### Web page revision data
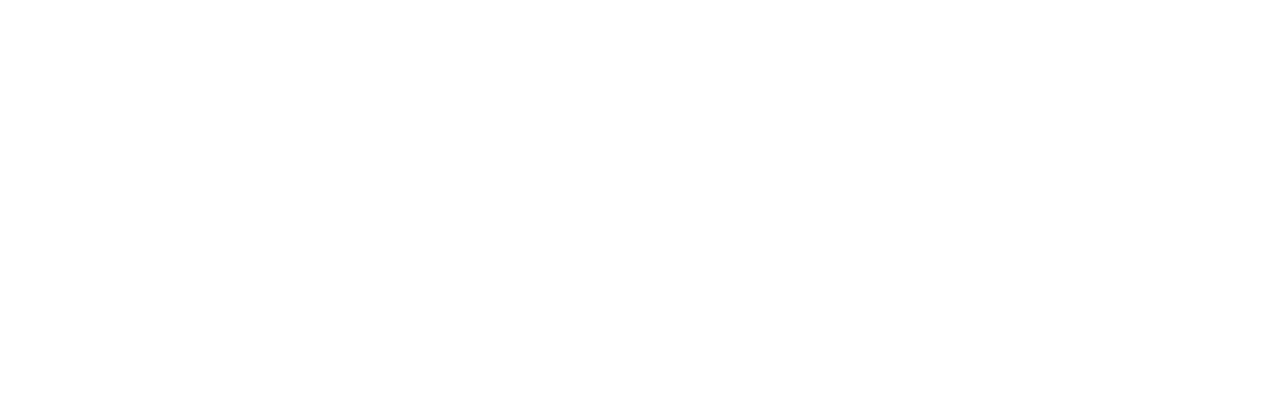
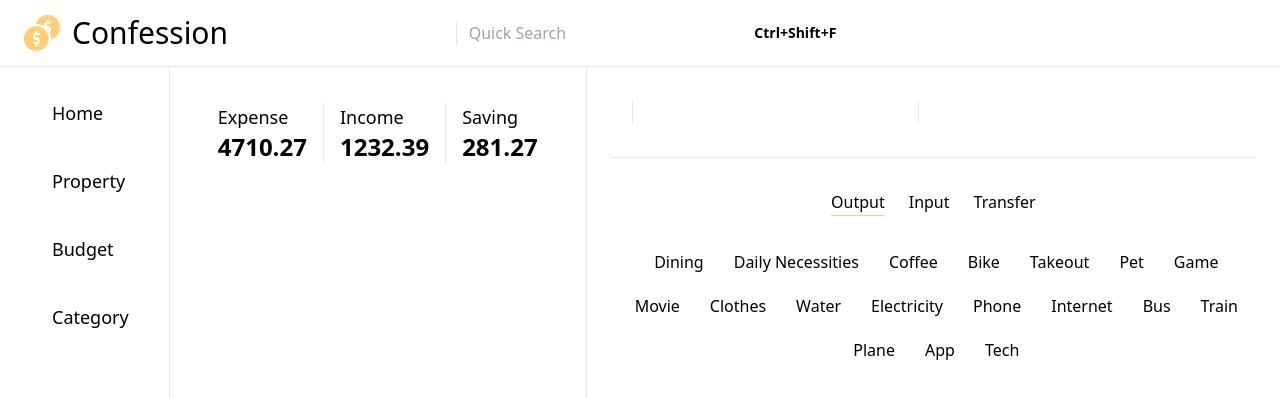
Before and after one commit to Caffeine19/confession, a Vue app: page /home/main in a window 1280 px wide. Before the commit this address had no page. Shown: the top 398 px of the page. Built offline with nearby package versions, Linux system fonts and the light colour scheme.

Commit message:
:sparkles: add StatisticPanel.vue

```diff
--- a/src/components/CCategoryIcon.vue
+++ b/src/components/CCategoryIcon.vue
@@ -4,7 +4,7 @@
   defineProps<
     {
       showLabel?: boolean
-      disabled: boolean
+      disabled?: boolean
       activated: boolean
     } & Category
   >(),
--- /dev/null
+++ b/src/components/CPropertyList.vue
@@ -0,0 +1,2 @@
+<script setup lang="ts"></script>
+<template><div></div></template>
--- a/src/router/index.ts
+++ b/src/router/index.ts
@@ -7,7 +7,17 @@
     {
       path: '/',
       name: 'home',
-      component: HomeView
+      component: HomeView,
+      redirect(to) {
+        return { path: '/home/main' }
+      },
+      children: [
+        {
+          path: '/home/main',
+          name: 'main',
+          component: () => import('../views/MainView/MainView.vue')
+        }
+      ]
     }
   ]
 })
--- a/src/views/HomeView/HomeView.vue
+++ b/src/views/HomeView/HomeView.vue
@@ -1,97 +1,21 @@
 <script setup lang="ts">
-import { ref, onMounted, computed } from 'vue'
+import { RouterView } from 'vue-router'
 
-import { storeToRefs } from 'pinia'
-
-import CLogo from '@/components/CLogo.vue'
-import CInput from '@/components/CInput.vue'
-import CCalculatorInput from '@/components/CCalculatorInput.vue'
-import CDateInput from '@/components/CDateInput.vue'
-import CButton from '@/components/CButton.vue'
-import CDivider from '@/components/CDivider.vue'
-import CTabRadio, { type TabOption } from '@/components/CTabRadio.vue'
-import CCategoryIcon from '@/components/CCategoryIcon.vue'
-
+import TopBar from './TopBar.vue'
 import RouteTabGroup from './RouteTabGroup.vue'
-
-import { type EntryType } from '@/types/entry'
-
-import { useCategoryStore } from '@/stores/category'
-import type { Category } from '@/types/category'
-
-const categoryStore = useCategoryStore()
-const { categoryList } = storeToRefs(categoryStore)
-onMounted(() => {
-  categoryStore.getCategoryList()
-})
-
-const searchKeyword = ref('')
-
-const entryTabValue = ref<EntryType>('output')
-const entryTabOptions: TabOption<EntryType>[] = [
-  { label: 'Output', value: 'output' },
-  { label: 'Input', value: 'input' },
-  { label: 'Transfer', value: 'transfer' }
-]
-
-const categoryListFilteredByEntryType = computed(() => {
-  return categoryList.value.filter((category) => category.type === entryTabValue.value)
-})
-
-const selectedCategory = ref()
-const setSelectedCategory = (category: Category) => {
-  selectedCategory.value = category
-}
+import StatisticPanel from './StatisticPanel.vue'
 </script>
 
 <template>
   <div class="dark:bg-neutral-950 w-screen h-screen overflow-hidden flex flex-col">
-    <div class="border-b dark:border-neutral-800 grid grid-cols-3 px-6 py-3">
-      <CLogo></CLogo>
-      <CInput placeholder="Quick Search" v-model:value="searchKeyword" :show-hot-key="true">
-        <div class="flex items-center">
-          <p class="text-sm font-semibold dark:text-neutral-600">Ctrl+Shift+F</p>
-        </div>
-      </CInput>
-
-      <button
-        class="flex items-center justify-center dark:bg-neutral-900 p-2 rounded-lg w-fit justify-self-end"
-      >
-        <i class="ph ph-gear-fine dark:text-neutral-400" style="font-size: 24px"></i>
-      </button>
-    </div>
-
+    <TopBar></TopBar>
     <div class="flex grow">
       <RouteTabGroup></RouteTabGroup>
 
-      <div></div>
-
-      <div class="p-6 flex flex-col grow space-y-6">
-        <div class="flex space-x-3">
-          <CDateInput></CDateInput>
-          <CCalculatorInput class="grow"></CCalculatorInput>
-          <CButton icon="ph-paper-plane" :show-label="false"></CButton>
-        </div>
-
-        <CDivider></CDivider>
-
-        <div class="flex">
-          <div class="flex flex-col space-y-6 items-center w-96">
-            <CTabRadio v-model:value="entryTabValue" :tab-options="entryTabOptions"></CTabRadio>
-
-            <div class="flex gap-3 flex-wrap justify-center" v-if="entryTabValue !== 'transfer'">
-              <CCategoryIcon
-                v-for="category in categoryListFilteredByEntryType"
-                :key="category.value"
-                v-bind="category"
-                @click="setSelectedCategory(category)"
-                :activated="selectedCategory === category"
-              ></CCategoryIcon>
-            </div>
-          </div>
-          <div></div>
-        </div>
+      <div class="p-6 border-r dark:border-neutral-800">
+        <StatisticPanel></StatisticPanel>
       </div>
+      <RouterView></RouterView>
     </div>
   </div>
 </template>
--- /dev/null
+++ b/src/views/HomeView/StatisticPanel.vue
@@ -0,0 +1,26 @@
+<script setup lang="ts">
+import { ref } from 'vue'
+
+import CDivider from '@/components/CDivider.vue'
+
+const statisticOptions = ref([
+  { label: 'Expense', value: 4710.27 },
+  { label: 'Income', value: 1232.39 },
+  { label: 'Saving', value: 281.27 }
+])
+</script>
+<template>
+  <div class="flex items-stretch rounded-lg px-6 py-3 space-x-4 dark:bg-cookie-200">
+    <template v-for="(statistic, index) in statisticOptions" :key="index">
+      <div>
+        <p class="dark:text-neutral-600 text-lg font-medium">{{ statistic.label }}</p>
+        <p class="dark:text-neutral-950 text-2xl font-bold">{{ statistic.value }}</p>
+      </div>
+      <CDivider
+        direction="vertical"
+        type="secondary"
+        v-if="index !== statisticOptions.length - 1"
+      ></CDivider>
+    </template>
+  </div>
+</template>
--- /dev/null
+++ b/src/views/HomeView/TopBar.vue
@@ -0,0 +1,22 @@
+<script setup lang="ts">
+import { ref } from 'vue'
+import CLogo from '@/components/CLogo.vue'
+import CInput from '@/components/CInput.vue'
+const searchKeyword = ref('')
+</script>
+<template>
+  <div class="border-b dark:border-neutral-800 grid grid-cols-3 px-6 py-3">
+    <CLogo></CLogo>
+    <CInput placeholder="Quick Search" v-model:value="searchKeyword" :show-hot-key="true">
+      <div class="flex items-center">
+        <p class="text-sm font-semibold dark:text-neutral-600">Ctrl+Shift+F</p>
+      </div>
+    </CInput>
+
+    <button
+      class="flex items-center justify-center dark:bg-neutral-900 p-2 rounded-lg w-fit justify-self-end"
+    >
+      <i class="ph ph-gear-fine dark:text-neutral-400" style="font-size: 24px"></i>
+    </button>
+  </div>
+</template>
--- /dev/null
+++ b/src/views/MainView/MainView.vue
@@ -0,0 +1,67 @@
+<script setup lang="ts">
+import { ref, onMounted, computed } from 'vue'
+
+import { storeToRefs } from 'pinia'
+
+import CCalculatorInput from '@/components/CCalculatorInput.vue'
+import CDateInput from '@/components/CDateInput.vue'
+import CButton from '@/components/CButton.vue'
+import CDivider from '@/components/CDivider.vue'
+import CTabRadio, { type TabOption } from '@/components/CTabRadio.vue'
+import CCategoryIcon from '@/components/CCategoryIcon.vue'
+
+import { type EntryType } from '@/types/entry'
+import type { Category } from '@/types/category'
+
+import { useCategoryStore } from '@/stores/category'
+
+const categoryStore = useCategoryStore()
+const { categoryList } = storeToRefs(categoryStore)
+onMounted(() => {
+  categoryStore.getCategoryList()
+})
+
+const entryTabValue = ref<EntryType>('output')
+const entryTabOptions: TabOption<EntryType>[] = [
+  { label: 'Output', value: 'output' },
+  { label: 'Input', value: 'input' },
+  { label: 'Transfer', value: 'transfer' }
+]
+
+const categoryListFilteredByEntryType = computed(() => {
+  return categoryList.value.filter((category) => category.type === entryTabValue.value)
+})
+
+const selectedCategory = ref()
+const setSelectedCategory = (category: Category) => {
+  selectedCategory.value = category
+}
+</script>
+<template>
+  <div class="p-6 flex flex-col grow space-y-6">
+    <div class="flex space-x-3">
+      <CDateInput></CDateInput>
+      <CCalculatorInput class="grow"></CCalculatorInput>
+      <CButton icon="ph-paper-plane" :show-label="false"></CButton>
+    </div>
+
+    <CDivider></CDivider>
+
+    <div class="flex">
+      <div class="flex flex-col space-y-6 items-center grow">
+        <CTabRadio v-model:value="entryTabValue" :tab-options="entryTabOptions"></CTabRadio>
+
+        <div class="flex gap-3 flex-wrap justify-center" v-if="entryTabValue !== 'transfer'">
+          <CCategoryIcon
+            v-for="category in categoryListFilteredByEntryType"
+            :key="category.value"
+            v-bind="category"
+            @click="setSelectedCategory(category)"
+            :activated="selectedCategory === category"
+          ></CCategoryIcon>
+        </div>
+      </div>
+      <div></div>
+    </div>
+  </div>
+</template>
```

### PROBLEM TO SOLVE
Among the entries above, how many lines hold the string "StatisticPanel"? Respond with nothing but the number.

### THE COMPLETED TASK
4